◆ Task item
Exclude the pictures and reproduce the remaining data exactly as written.

◆ Data to process
..............................
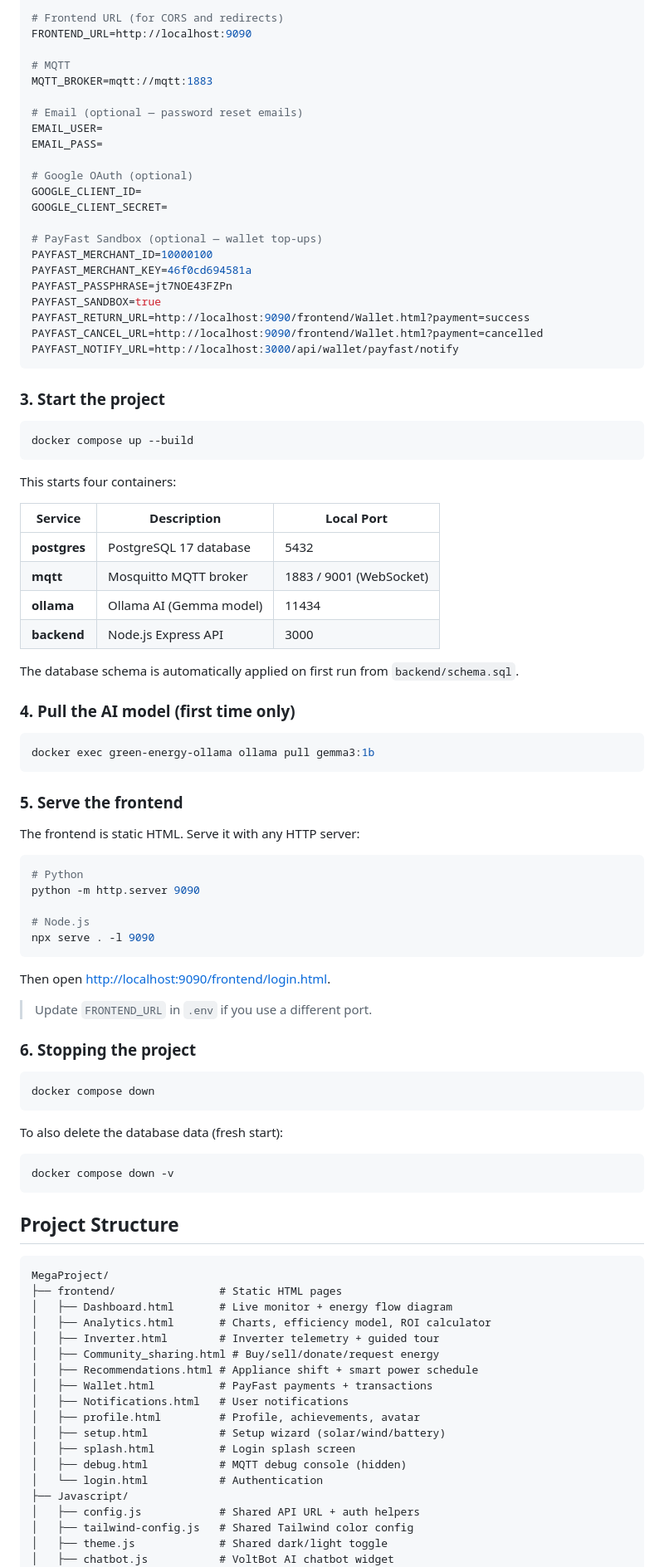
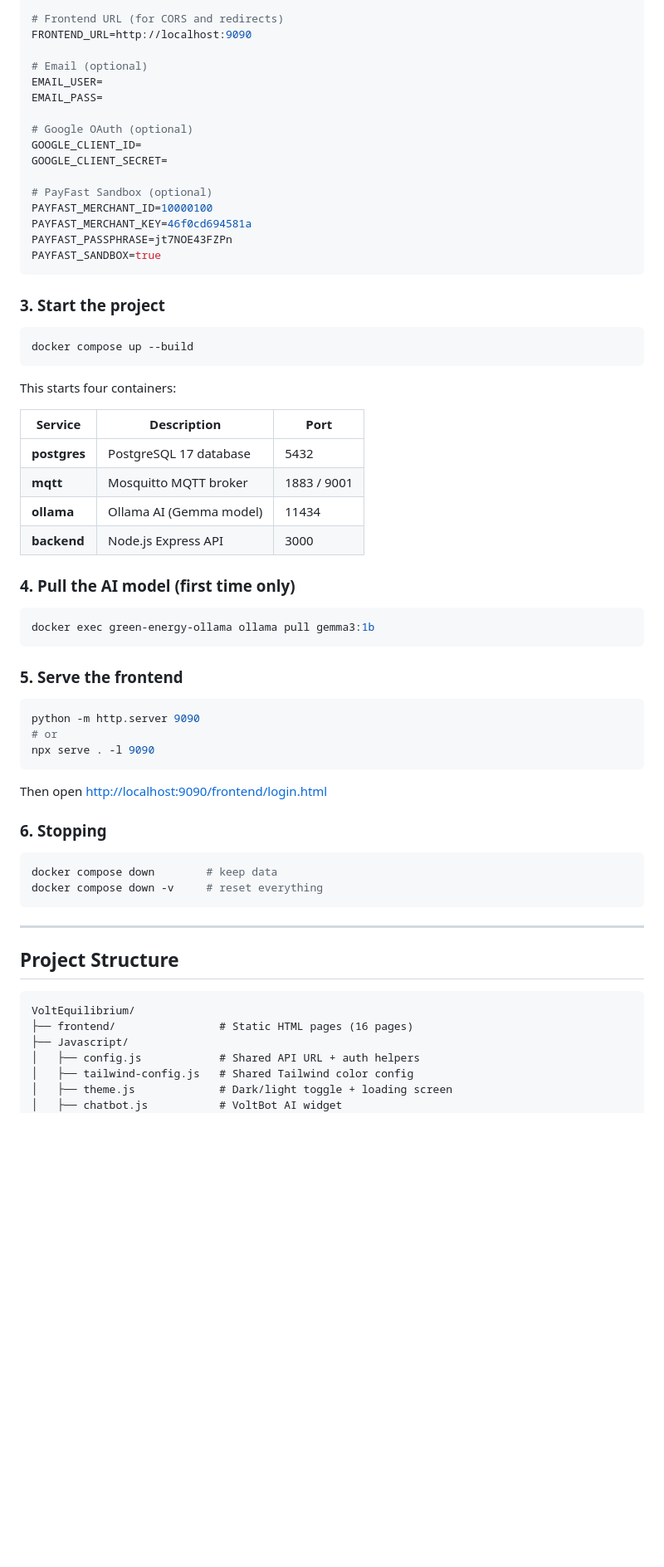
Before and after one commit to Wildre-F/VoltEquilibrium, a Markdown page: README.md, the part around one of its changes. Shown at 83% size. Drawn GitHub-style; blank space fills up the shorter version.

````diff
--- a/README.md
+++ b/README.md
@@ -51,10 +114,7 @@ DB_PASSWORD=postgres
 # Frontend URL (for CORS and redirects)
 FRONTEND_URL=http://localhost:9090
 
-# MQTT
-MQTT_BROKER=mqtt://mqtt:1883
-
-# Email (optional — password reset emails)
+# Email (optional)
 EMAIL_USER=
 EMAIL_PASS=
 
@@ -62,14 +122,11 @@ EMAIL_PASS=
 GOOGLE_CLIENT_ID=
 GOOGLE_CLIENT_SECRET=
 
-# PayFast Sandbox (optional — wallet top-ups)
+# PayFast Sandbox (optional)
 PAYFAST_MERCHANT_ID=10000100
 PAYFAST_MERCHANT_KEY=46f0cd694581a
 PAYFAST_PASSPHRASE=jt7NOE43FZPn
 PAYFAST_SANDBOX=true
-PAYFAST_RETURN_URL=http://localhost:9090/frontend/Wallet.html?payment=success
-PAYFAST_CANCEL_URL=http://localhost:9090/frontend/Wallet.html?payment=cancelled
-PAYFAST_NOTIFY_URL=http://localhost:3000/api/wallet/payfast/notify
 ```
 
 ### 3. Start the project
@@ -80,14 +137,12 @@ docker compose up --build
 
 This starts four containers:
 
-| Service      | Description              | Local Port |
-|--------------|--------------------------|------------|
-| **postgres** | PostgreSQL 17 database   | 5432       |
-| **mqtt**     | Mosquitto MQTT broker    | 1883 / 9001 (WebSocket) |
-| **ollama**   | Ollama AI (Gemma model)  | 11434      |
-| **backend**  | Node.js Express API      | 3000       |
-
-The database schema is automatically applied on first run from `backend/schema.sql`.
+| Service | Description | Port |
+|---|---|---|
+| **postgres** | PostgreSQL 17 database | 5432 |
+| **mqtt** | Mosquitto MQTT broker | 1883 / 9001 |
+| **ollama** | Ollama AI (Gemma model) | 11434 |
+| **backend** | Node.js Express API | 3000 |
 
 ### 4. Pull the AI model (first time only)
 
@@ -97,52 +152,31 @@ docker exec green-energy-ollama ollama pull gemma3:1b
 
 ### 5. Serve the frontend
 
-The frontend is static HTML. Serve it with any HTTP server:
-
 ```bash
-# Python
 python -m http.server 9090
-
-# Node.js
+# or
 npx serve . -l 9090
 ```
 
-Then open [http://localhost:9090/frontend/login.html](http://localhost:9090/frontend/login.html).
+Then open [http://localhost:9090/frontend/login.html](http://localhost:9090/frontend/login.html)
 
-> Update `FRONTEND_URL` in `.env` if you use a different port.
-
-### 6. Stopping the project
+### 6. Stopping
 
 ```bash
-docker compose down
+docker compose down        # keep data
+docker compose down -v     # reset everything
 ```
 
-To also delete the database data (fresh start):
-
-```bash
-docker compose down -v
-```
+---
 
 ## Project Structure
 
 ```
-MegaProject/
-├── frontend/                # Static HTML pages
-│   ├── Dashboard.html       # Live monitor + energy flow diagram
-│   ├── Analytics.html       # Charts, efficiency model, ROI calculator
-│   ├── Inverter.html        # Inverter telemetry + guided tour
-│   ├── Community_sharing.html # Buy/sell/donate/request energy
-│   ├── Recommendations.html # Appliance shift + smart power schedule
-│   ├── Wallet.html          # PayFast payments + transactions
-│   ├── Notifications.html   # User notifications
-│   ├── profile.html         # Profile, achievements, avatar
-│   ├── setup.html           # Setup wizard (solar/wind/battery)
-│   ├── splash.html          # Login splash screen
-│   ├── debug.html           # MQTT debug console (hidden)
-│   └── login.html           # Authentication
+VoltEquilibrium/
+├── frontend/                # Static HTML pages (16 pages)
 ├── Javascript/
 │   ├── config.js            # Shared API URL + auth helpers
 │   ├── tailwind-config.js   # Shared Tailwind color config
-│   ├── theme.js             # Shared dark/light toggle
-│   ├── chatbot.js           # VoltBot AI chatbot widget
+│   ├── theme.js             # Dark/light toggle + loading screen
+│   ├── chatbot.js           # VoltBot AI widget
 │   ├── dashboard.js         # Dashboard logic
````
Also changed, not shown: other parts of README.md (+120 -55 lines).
..............................
◆ Response
Before and after one commit to Wildre-F/VoltEquilibrium, a Markdown page: README.md, the part around one of its changes. Shown at 83% size. Drawn GitHub-style; blank space fills up the shorter version.

````diff
--- a/README.md
+++ b/README.md
@@ -51,10 +114,7 @@ DB_PASSWORD=postgres
 # Frontend URL (for CORS and redirects)
 FRONTEND_URL=http://localhost:9090
 
-# MQTT
-MQTT_BROKER=mqtt://mqtt:1883
-
-# Email (optional — password reset emails)
+# Email (optional)
 EMAIL_USER=
 EMAIL_PASS=
 
@@ -62,14 +122,11 @@ EMAIL_PASS=
 GOOGLE_CLIENT_ID=
 GOOGLE_CLIENT_SECRET=
 
-# PayFast Sandbox (optional — wallet top-ups)
+# PayFast Sandbox (optional)
 PAYFAST_MERCHANT_ID=10000100
 PAYFAST_MERCHANT_KEY=46f0cd694581a
 PAYFAST_PASSPHRASE=jt7NOE43FZPn
 PAYFAST_SANDBOX=true
-PAYFAST_RETURN_URL=http://localhost:9090/frontend/Wallet.html?payment=success
-PAYFAST_CANCEL_URL=http://localhost:9090/frontend/Wallet.html?payment=cancelled
-PAYFAST_NOTIFY_URL=http://localhost:3000/api/wallet/payfast/notify
 ```
 
 ### 3. Start the project
@@ -80,14 +137,12 @@ docker compose up --build
 
 This starts four containers:
 
-| Service      | Description              | Local Port |
-|--------------|--------------------------|------------|
-| **postgres** | PostgreSQL 17 database   | 5432       |
-| **mqtt**     | Mosquitto MQTT broker    | 1883 / 9001 (WebSocket) |
-| **ollama**   | Ollama AI (Gemma model)  | 11434      |
-| **backend**  | Node.js Express API      | 3000       |
-
-The database schema is automatically applied on first run from `backend/schema.sql`.
+| Service | Description | Port |
+|---|---|---|
+| **postgres** | PostgreSQL 17 database | 5432 |
+| **mqtt** | Mosquitto MQTT broker | 1883 / 9001 |
+| **ollama** | Ollama AI (Gemma model) | 11434 |
+| **backend** | Node.js Express API | 3000 |
 
 ### 4. Pull the AI model (first time only)
 
@@ -97,52 +152,31 @@ docker exec green-energy-ollama ollama pull gemma3:1b
 
 ### 5. Serve the frontend
 
-The frontend is static HTML. Serve it with any HTTP server:
-
 ```bash
-# Python
 python -m http.server 9090
-
-# Node.js
+# or
 npx serve . -l 9090
 ```
 
-Then open [http://localhost:9090/frontend/login.html](http://localhost:9090/frontend/login.html).
+Then open [http://localhost:9090/frontend/login.html](http://localhost:9090/frontend/login.html)
 
-> Update `FRONTEND_URL` in `.env` if you use a different port.
-
-### 6. Stopping the project
+### 6. Stopping
 
 ```bash
-docker compose down
+docker compose down        # keep data
+docker compose down -v     # reset everything
 ```
 
-To also delete the database data (fresh start):
-
-```bash
-docker compose down -v
-```
+---
 
 ## Project Structure
 
 ```
-MegaProject/
-├── frontend/                # Static HTML pages
-│   ├── Dashboard.html       # Live monitor + energy flow diagram
-│   ├── Analytics.html       # Charts, efficiency model, ROI calculator
-│   ├── Inverter.html        # Inverter telemetry + guided tour
-│   ├── Community_sharing.html # Buy/sell/donate/request energy
-│   ├── Recommendations.html # Appliance shift + smart power schedule
-│   ├── Wallet.html          # PayFast payments + transactions
-│   ├── Notifications.html   # User notifications
-│   ├── profile.html         # Profile, achievements, avatar
-│   ├── setup.html           # Setup wizard (solar/wind/battery)
-│   ├── splash.html          # Login splash screen
-│   ├── debug.html           # MQTT debug console (hidden)
-│   └── login.html           # Authentication
+VoltEquilibrium/
+├── frontend/                # Static HTML pages (16 pages)
 ├── Javascript/
 │   ├── config.js            # Shared API URL + auth helpers
 │   ├── tailwind-config.js   # Shared Tailwind color config
-│   ├── theme.js             # Shared dark/light toggle
-│   ├── chatbot.js           # VoltBot AI chatbot widget
+│   ├── theme.js             # Dark/light toggle + loading screen
+│   ├── chatbot.js           # VoltBot AI widget
 │   ├── dashboard.js         # Dashboard logic
````
Also changed, not shown: other parts of README.md (+120 -55 lines).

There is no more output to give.